DESCRIPTION OF THE TASK :: Copy each line below in which the string "lines" occurs.

━━━━━ SUPPLIED RECORDS

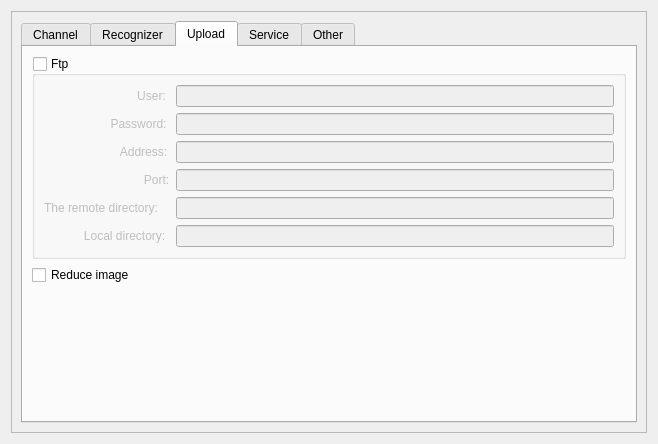
Qt form Main/Setting/system_setting_form.ui (519984307/Container_Multiple_Channels_20200522) before a commit.
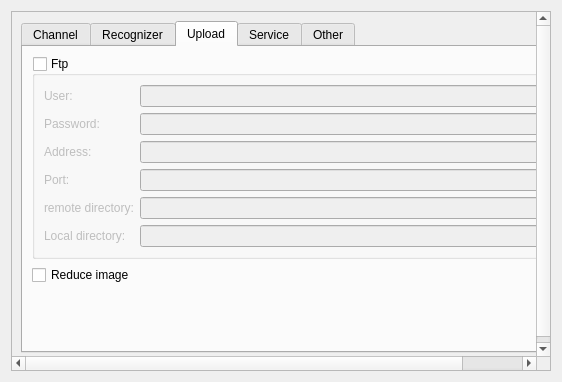
The same form after that commit. The open tabs and pages were chosen to show the change.

```diff
--- a/Main/Setting/system_setting_form.ui
+++ b/Main/Setting/system_setting_form.ui
@@ -6,8 +6,8 @@
    <rect>
     <x>0</x>
     <y>0</y>
-    <width>658</width>
-    <height>444</height>
+    <width>562</width>
+    <height>382</height>
    </rect>
   </property>
   <property name="windowTitle">
@@ -24,8 +24,8 @@
        <rect>
         <x>0</x>
         <y>0</y>
-        <width>642</width>
-        <height>428</height>
+        <width>829</width>
+        <height>370</height>
        </rect>
       </property>
       <layout class="QGridLayout" name="gridLayout">
@@ -375,42 +375,42 @@
                 <item>
                  <widget class="QLabel" name="label">
                   <property name="text">
-                   <string>                            User:</string>
+                   <string>User:</string>
                   </property>
                  </widget>
                 </item>
                 <item>
                  <widget class="QLabel" name="label_2">
                   <property name="text">
-                   <string>                    Password:</string>
+                   <string>Password:</string>
                   </property>
                  </widget>
                 </item>
                 <item>
                  <widget class="QLabel" name="label_3">
                   <property name="text">
-                   <string>                       Address:</string>
+                   <string>Address:</string>
                   </property>
                  </widget>
                 </item>
                 <item>
                  <widget class="QLabel" name="label_5">
                   <property name="text">
-                   <string>                              Port:</string>
+                   <string>Port:</string>
                   </property>
                  </widget>
                 </item>
                 <item>
                  <widget class="QLabel" name="label_6">
                   <property name="text">
-                   <string>The remote directory:</string>
+                   <string>remote directory:</string>
                   </property>
                  </widget>
                 </item>
                 <item>
                  <widget class="QLabel" name="label_7">
                   <property name="text">
-                   <string>            Local directory:</string>
+                   <string>Local directory:</string>
                   </property>
                  </widget>
                 </item>
```
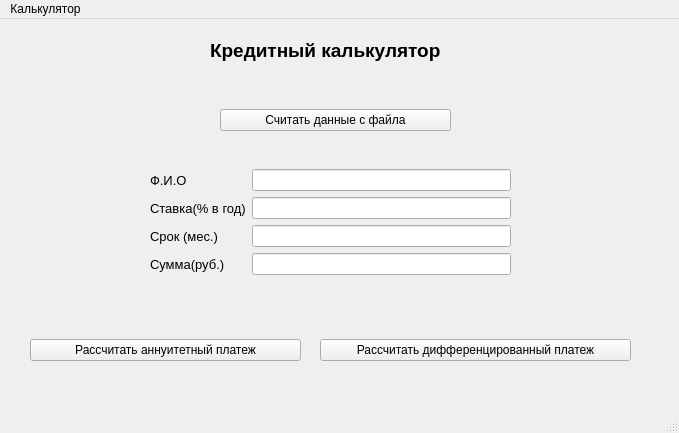
Old version of the form mainwindow.ui in the repository KarenPe/Calculator.
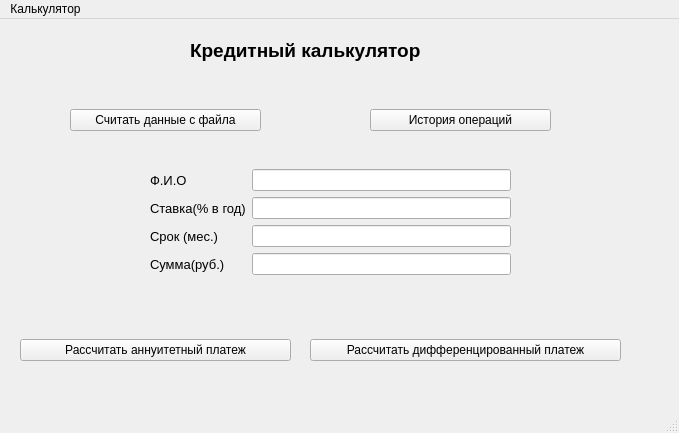
New version of the form.

Patch:
```diff
--- a/mainwindow.ui
+++ b/mainwindow.ui
@@ -89,7 +89,7 @@
    <widget class="QPushButton" name="AnButton">
     <property name="geometry">
      <rect>
-      <x>30</x>
+      <x>20</x>
       <y>320</y>
       <width>271</width>
       <height>22</height>
@@ -102,7 +102,7 @@
    <widget class="QPushButton" name="DifButton">
     <property name="geometry">
      <rect>
-      <x>320</x>
+      <x>310</x>
       <y>320</y>
       <width>311</width>
       <height>22</height>
@@ -115,7 +115,7 @@
    <widget class="QLabel" name="label_13">
     <property name="geometry">
      <rect>
-      <x>210</x>
+      <x>190</x>
       <y>20</y>
       <width>291</width>
       <height>23</height>
@@ -135,9 +135,9 @@
    <widget class="QPushButton" name="ReadButton">
     <property name="geometry">
      <rect>
-      <x>220</x>
+      <x>70</x>
       <y>90</y>
-      <width>231</width>
+      <width>191</width>
       <height>22</height>
      </rect>
     </property>
@@ -145,6 +145,19 @@
      <string>Считать данные с файла</string>
     </property>
    </widget>
+   <widget class="QPushButton" name="HistoryButton">
+    <property name="geometry">
+     <rect>
+      <x>370</x>
+      <y>90</y>
+      <width>181</width>
+      <height>22</height>
+     </rect>
+    </property>
+    <property name="text">
+     <string>История операций</string>
+    </property>
+   </widget>
   </widget>
   <widget class="QMenuBar" name="menubar">
    <property name="geometry">
```
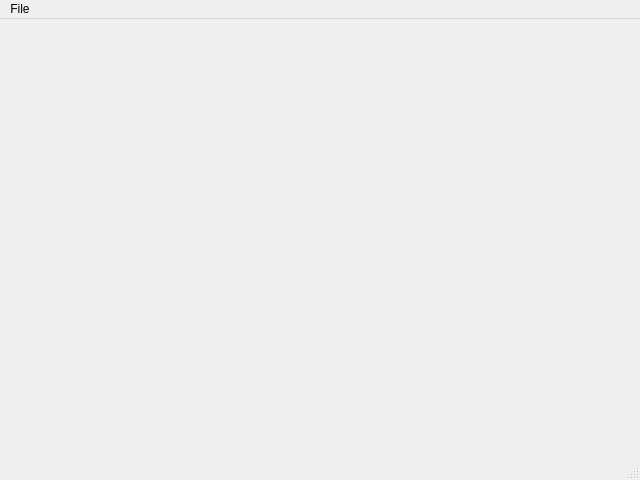
The window that src/apps/textureviewer/mainwindow.ui (ABBAPOH/textureviewer) describes before a commit, drawn with Qt 5.
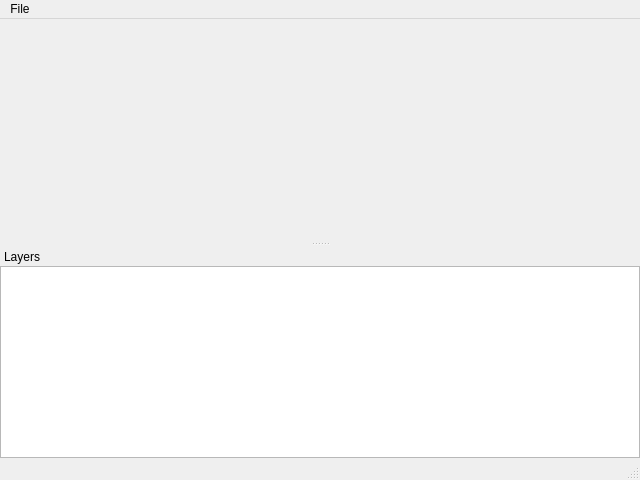
The same window after the commit.

Commit message: Add simple layer view

```diff
--- a/src/apps/textureviewer/mainwindow.ui
+++ b/src/apps/textureviewer/mainwindow.ui
@@ -35,6 +35,61 @@
    <addaction name="menuFile"/>
   </widget>
   <widget class="QStatusBar" name="statusbar"/>
+  <widget class="QDockWidget" name="layersDockWidget">
+   <property name="features">
+    <set>QDockWidget::NoDockWidgetFeatures</set>
+   </property>
+   <property name="allowedAreas">
+    <set>Qt::BottomDockWidgetArea</set>
+   </property>
+   <property name="windowTitle">
+    <string>Layers</string>
+   </property>
+   <attribute name="dockWidgetArea">
+    <number>8</number>
+   </attribute>
+   <widget class="QWidget" name="dockWidgetContents">
+    <layout class="QHBoxLayout" name="horizontalLayout">
+     <property name="spacing">
+      <number>0</number>
+     </property>
+     <property name="leftMargin">
+      <number>0</number>
+     </property>
+     <property name="topMargin">
+      <number>0</number>
+     </property>
+     <property name="rightMargin">
+      <number>0</number>
+     </property>
+     <property name="bottomMargin">
+      <number>0</number>
+     </property>
+     <item>
+      <widget class="QListView" name="layersView">
+       <property name="movement">
+        <enum>QListView::Static</enum>
+       </property>
+       <property name="flow">
+        <enum>QListView::LeftToRight</enum>
+       </property>
+       <property name="gridSize">
+        <size>
+         <width>96</width>
+         <height>96</height>
+        </size>
+       </property>
+       <property name="viewMode">
+        <enum>QListView::IconMode</enum>
+       </property>
+       <property name="uniformItemSizes">
+        <bool>true</bool>
+       </property>
+      </widget>
+     </item>
+    </layout>
+   </widget>
+  </widget>
   <action name="actionQuit">
    <property name="text">
     <string>Quit</string>
```
The commit also changes 5 other files.
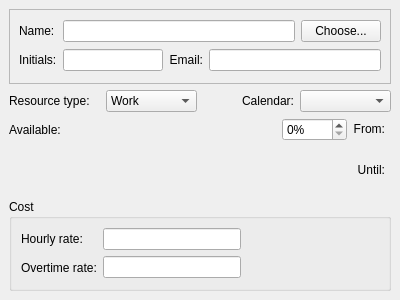
First picture: the form in kplato/libs/ui/resourcedialogbase.ui, repository KDE/calligra, before the edit.
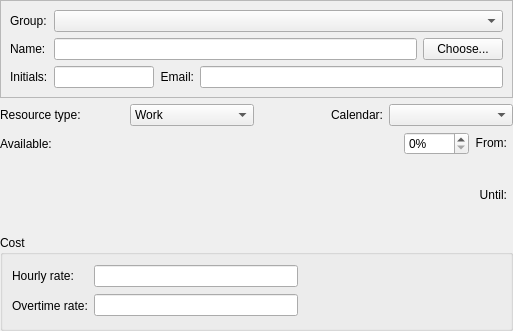
Second picture: the form after the edit. Custom widgets are drawn as their Qt base class.

Commit message: Enable moving resource between groups.

```diff
--- a/kplato/libs/ui/resourcedialogbase.ui
+++ b/kplato/libs/ui/resourcedialogbase.ui
@@ -6,20 +6,20 @@
    <rect>
     <x>0</x>
     <y>0</y>
-    <width>400</width>
-    <height>300</height>
+    <width>513</width>
+    <height>331</height>
    </rect>
   </property>
   <property name="windowTitle" >
    <string>ResourceDialogBase</string>
   </property>
   <layout class="QVBoxLayout" >
-   <property name="margin" >
-    <number>9</number>
-   </property>
    <property name="spacing" >
     <number>6</number>
    </property>
+   <property name="margin" >
+    <number>0</number>
+   </property>
    <item>
     <widget class="QFrame" name="frame" >
      <property name="frameShape" >
@@ -35,7 +35,7 @@
       <property name="spacing" >
        <number>6</number>
       </property>
-      <item row="0" column="0" >
+      <item row="1" column="0" >
        <widget class="QLabel" name="textLabel1" >
         <property name="text" >
          <string>Name:</string>
@@ -48,7 +48,7 @@
         </property>
        </widget>
       </item>
-      <item row="0" column="1" >
+      <item row="1" column="2" >
        <layout class="QHBoxLayout" >
         <property name="margin" >
          <number>0</number>
@@ -78,7 +78,7 @@
         </item>
        </layout>
       </item>
-      <item row="1" column="0" >
+      <item row="2" column="0" >
        <widget class="QLabel" name="textLabel1_2" >
         <property name="text" >
          <string>Initials:</string>
@@ -91,7 +91,7 @@
         </property>
        </widget>
       </item>
-      <item row="1" column="1" >
+      <item row="2" column="2" >
        <layout class="QHBoxLayout" >
         <property name="margin" >
          <number>0</number>
@@ -102,9 +102,7 @@
         <item>
          <widget class="QLineEdit" name="initialsEdit" >
           <property name="sizePolicy" >
-           <sizepolicy>
-            <hsizetype>0</hsizetype>
-            <vsizetype>0</vsizetype>
+           <sizepolicy vsizetype="Fixed" hsizetype="Fixed" >
             <horstretch>0</horstretch>
             <verstretch>0</verstretch>
            </sizepolicy>
@@ -142,6 +140,16 @@
         </item>
        </layout>
       </item>
+      <item row="0" column="0" >
+       <widget class="QLabel" name="groupLabel" >
+        <property name="text" >
+         <string>Group:</string>
+        </property>
+       </widget>
+      </item>
+      <item row="0" column="2" >
+       <widget class="QComboBox" name="group" />
+      </item>
      </layout>
     </widget>
    </item>
```
Left out of the diff: 26 changed lines with no effect on the pictures. The commit also changes 8 other files.
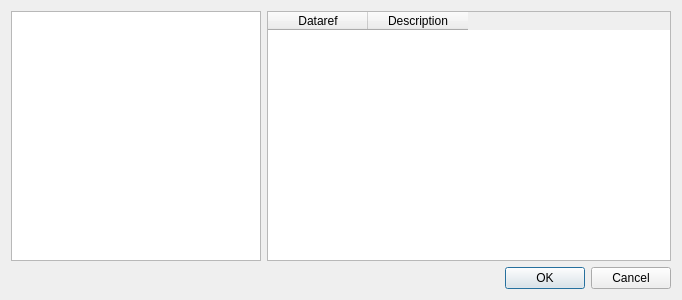
This is gui/pickXPCommandDialog.ui in leleopard/pyXPArduino as Qt 5 draws it before an edit. The edited form follows.
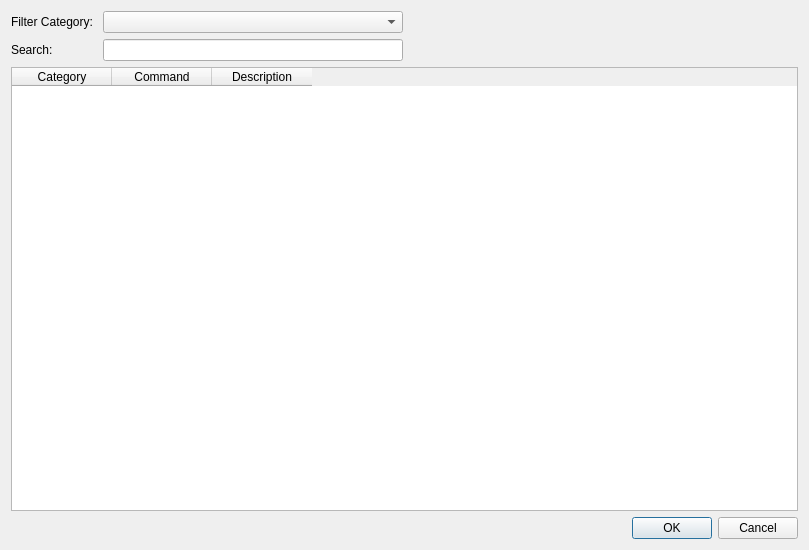
This is the edited form.

Commit message: added pick command dialog

Diff of the .ui file:
```diff
--- a/gui/pickXPCommandDialog.ui
+++ b/gui/pickXPCommandDialog.ui
@@ -6,31 +6,130 @@
    <rect>
     <x>0</x>
     <y>0</y>
-    <width>682</width>
-    <height>300</height>
+    <width>809</width>
+    <height>550</height>
    </rect>
   </property>
+  <property name="sizePolicy">
+   <sizepolicy hsizetype="Preferred" vsizetype="Preferred">
+    <horstretch>0</horstretch>
+    <verstretch>0</verstretch>
+   </sizepolicy>
+  </property>
   <property name="windowTitle">
    <string>Select XPlane Command</string>
   </property>
   <layout class="QVBoxLayout" name="verticalLayout">
    <item>
-    <layout class="QHBoxLayout" name="horizontalLayout">
+    <layout class="QVBoxLayout" name="verticalLayout_2">
+     <property name="sizeConstraint">
+      <enum>QLayout::SetDefaultConstraint</enum>
+     </property>
      <item>
-      <widget class="QListWidget" name="categoryListWidget">
-       <property name="maximumSize">
+      <layout class="QFormLayout" name="formLayout">
+       <property name="sizeConstraint">
+        <enum>QLayout::SetFixedSize</enum>
+       </property>
+       <property name="formAlignment">
+        <set>Qt::AlignLeading|Qt::AlignLeft|Qt::AlignVCenter</set>
+       </property>
+       <item row="2" column="0">
+        <widget class="QLabel" name="label">
+         <property name="sizePolicy">
+          <sizepolicy hsizetype="Preferred" vsizetype="Preferred">
+           <horstretch>0</horstretch>
+           <verstretch>0</verstretch>
+          </sizepolicy>
+         </property>
+         <property name="maximumSize">
+          <size>
+           <width>16777215</width>
+           <height>30</height>
+          </size>
+         </property>
+         <property name="text">
+          <string>Search:</string>
+         </property>
+        </widget>
+       </item>
+       <item row="2" column="1">
+        <widget class="QLineEdit" name="filterCommandsLineEdit">
+         <property name="minimumSize">
+          <size>
+           <width>200</width>
+           <height>0</height>
+          </size>
+         </property>
+         <property name="maximumSize">
+          <size>
+           <width>300</width>
+           <height>300</height>
+          </size>
+         </property>
+        </widget>
+       </item>
+       <item row="1" column="1">
+        <widget class="QComboBox" name="selectCategoryComboBox">
+         <property name="minimumSize">
+          <size>
+           <width>250</width>
+           <height>0</height>
+          </size>
+         </property>
+         <property name="maximumSize">
+          <size>
+           <width>300</width>
+           <height>30</height>
+          </size>
+         </property>
+        </widget>
+       </item>
+       <item row="1" column="0">
+        <widget class="QLabel" name="label_2">
+         <property name="maximumSize">
+          <size>
+           <width>16777215</width>
+           <height>30</height>
+          </size>
+         </property>
+         <property name="text">
+          <string>Filter Category: </string>
+         </property>
+        </widget>
+       </item>
+      </layout>
+     </item>
+     <item>
+      <widget class="QTableWidget" name="commandsTableWidget">
+       <property name="sizePolicy">
+        <sizepolicy hsizetype="Expanding" vsizetype="Expanding">
+         <horstretch>0</horstretch>
+         <verstretch>10</verstretch>
+        </sizepolicy>
+       </property>
+       <property name="minimumSize">
         <size>
-         <width>250</width>
-         <height>16777215</height>
+         <width>0</width>
+         <height>200</height>
         </size>
        </property>
-      </widget>
-     </item>
-     <item>
-      <widget class="QTableWidget" name="commandsTableWidget">
+       <property name="selectionMode">
+        <enum>QAbstractItemView::SingleSelection</enum>
+       </property>
+       <property name="selectionBehavior">
+        <enum>QAbstractItemView::SelectRows</enum>
+       </property>
+       <attribute name="verticalHeaderDefaultSectionSize">
+        <number>25</number>
+       </attribute>
        <column>
         <property name="text">
-         <string>Dataref</string>
+         <string>Category</string>
+        </property>
+       </column>
+       <column>
+        <property name="text">
+         <string>Command</string>
         </property>
        </column>
        <column>
```
Left out of the diff: 43 changed lines with no effect on the pictures. The commit also changes 8 other files.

━━━━━━━━━━

RESPONSE ::
Left out of the diff: 26 changed lines with no effect on the pictures. The commit also changes 8 other files.
Left out of the diff: 43 changed lines with no effect on the pictures. The commit also changes 8 other files.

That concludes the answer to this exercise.